Step 1 – Finding listings and asking preliminary questions
By far the best bet for locating potentially good used scooters are online classifieds websites like Craigslist and Kijiji. If you find an attractive scooter, send the seller an email asking for higher quality pictures since sites like Craigslist drop the photo quality a lot. How the scooter looks in the photos is important because a scooter that has been neglected on the outside has definitely been neglected internally as well.
Also ask the seller about how the scooter runs, what is the maintenance history and if there have been any performance modifications. Scooters that are owned by someone that knows the history and hasn’t made too many modifications are the best. I like modifying scooters, but I almost always regard modifications by others as a negative because they are commonly done poorly and even if done right they still typically shorten the life of the scooter. If the scooter lacks maintenance, that’s not a huge deal if the price reflects it. Most scooters can be pretty neglected and still resuscitated for a few hundred dollars. What is important here is buying a machine that matches your willingness to work on it. Sometimes simple maintenance issues like a bad spark plug or a gummed carb can cause the scooter not to run, and thus you can get it cheap. Conversely, if you’re going to pay a shop to do all the work then you don’t want to start off with a long list of fixes.
Step 2 – Looking at the scooter in person
If you set up a time to visit, the first thing I like to do is check if the seller has recently fired up the machine. Sometimes sellers will fire up the machine before you get there just to make sure everything is okay or to move it out to the driveway, but it’s also a technique that is used to hide an issue like tough cold starting or idling. Touch the motor somewhere to see if it’s hot. If it is, ask the seller about why they fired it up.
Next I like to ask the seller some basic questions about it (how long he’s had it, why he’s selling, how does it run, any mods etc). The best seems to be scooters of moderately low mileage that have been used occasionally rather than sitting for years at a time. While the seller gives you the story of the machine, I half listen and half look over the scooter looking for anything amiss that I’ll also want to ask about. Do a hands on inspection of the scooter. Twist the throttle, pop the seat, move all the switches and look for parts that are missing. Also keep an eye out for any modifications and ask about any that you see. It’s pretty common for incapable but inspired owners to do a pretty poor job of modifying the scooter, like adding a performance exhaust but not checking if the air/fuel mix is still okay afterwards. If you do see modifications ask about them to get a sense for the owners ability to do a good job. Do they know what they’re talking about? Or did they just slap parts on?

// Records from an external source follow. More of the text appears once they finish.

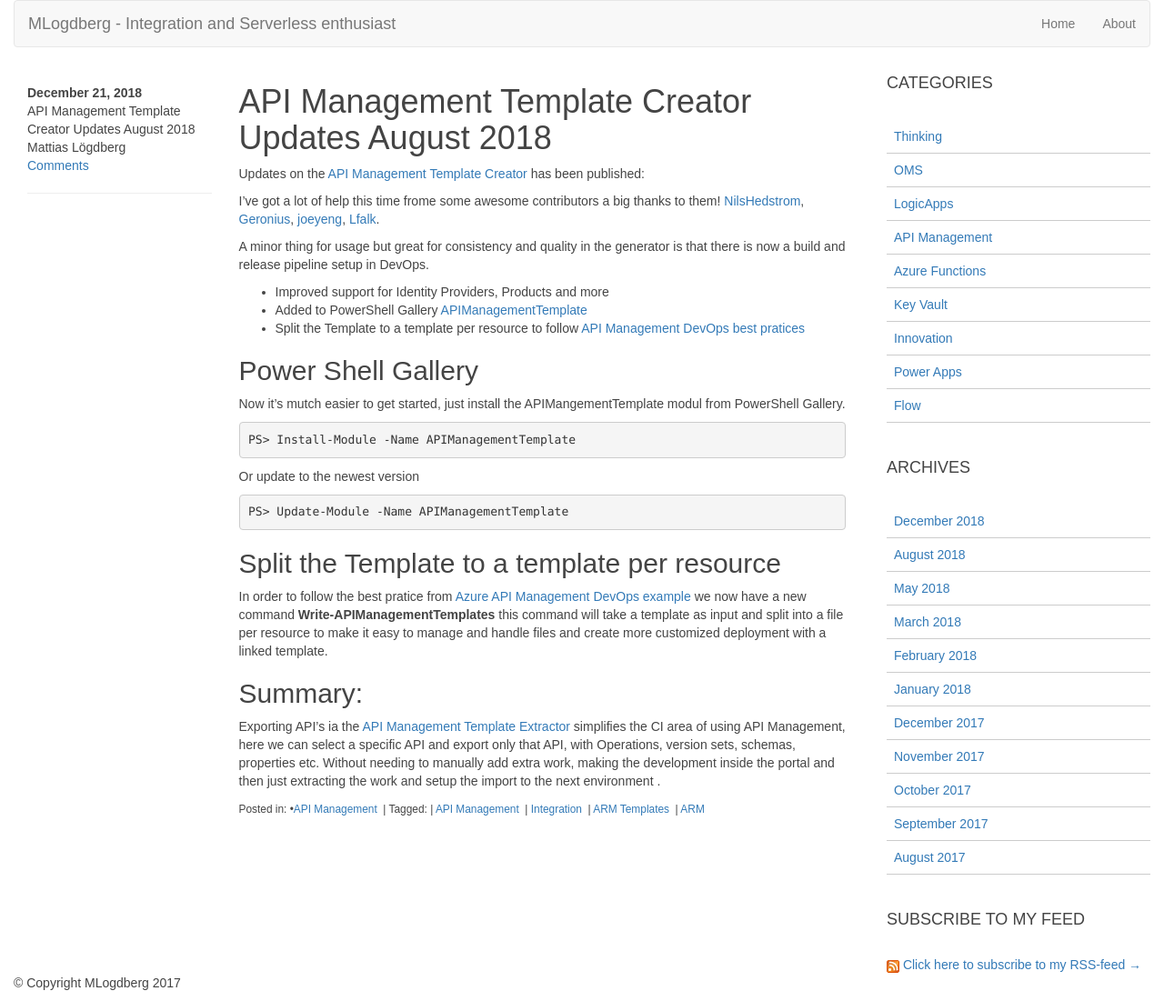
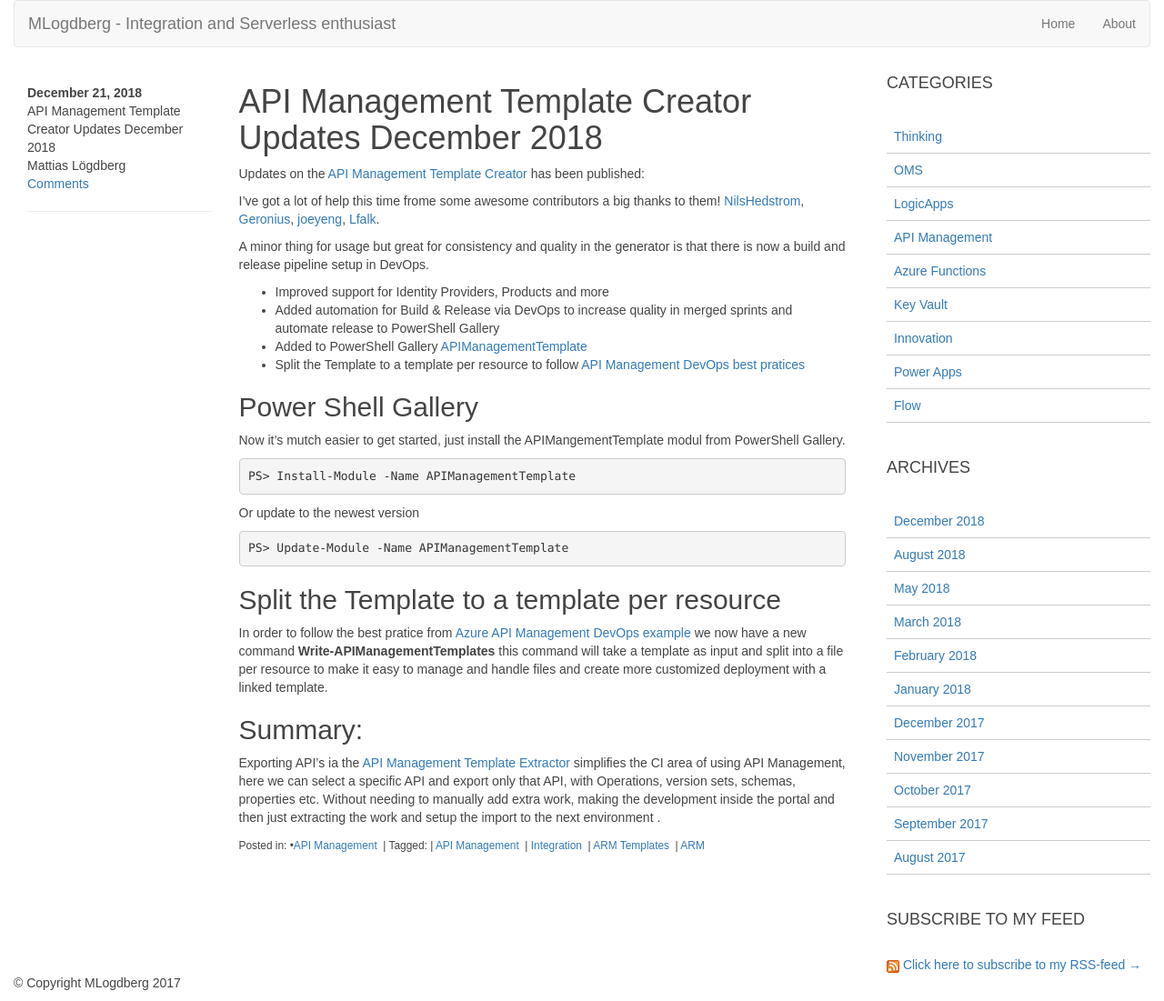
Before and after one commit to MLogdberg/mlogdberg.github.io, a Jekyll site: the page built from _posts/2018-12-21-Logic Apps Template Creator Updates.md, in a window 1280 px wide. Shown: the whole page at 91% size. Built offline with Jekyll 4.4.1, drawn with Linux system fonts in a browser that asks for light colours; nearby versions of some CDN libraries; some web fonts are replaced; comment, search, counter and statistics services are not loaded.

Commit message:
fixed some text

```diff
--- a/_posts/2018-12-21-Logic Apps Template Creator Updates.md
+++ b/_posts/2018-12-21-Logic Apps Template Creator Updates.md
@@ -1,12 +1,12 @@
 ---
 layout: post
-title: API Management Template Creator Updates August 2018
+title: API Management Template Creator Updates December 2018
 author: Mattias Lögdberg
 tags: [API Management, Integration,ARM Templates, ARM]
 categories: [API Management]
 image:
 description:
-permalink: /api-management/template-creator-updates-Aug-2018
+permalink: /api-management/template-creator-updates-Dec-2018
 ---
 
 Updates on the [API Management Template Creator](https://github.com/MLogdberg/APIManagementARMTemplateCreator) has been published:
@@ -16,6 +16,7 @@
 A minor thing for usage but great for consistency and quality in the generator is that there is now a build and release pipeline setup in DevOps.
 
 * Improved support for Identity Providers, Products and more
+* Added automation for Build & Release via DevOps to increase quality in merged sprints and automate release to PowerShell Gallery
 * Added to PowerShell Gallery [APIManagementTemplate](https://www.powershellgallery.com/packages/APIManagementTemplate/)
 * Split the Template to a template per resource to follow [API Management DevOps best pratices](https://github.com/Azure/azure-api-management-devops-example)
 
```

If everything is looking positive, I turn my attention to wear items like the tires. I don’t normally break out wrenches, but I do ask how many miles are on the drive belt, oil, roller weights, spark plug etc. Don’t worry too much about the brakes as most scooters never accumulate the miles to wear out the pads/shoes, so if they work on the test ride then they should be fine.
Most scooters never accumulate enough miles to seriously wear out the brakes or the rear clutch. The main components that need servicing are the roller weights in the front clutch (aka variator), the drive belt, spark plugs, air filter, tires and oil changes.
My dream machine is a scooter that has only been owned by 1 or 2 people, the current owner knows the history and knows the machine, no performance mods have been made and the seller seems knowledge and honest about the maintenance.
Step 3 – Price
If everything is still looking good, or even if it’s looking a bit questionable, it’s easy to get a bit excited and agree to a higher price than you should. If there are any red flags about how it runs then the price should reflect that.
Make sure you’re buying a scooter that matches your willingness to work on it. If a scooter turns out to be hard to start or won’t idle, you’ll want to pay a few hundred less than you otherwise would. If the performance doesn’t seem right (do some reading) then you might want to pass on it.
The actual selling price is tough to advise on, as it varies wildly from year to year and in different areas. Your best bet is to browse other Craigslist postings nationally (do a Google search for scooter make + model + “craiglist”) and figure out a rough average. From there, bargain as best you can and if the machine is older than 5 years make sure you’re leaving yourself some financial room for a few surprises that inevitably will creep up.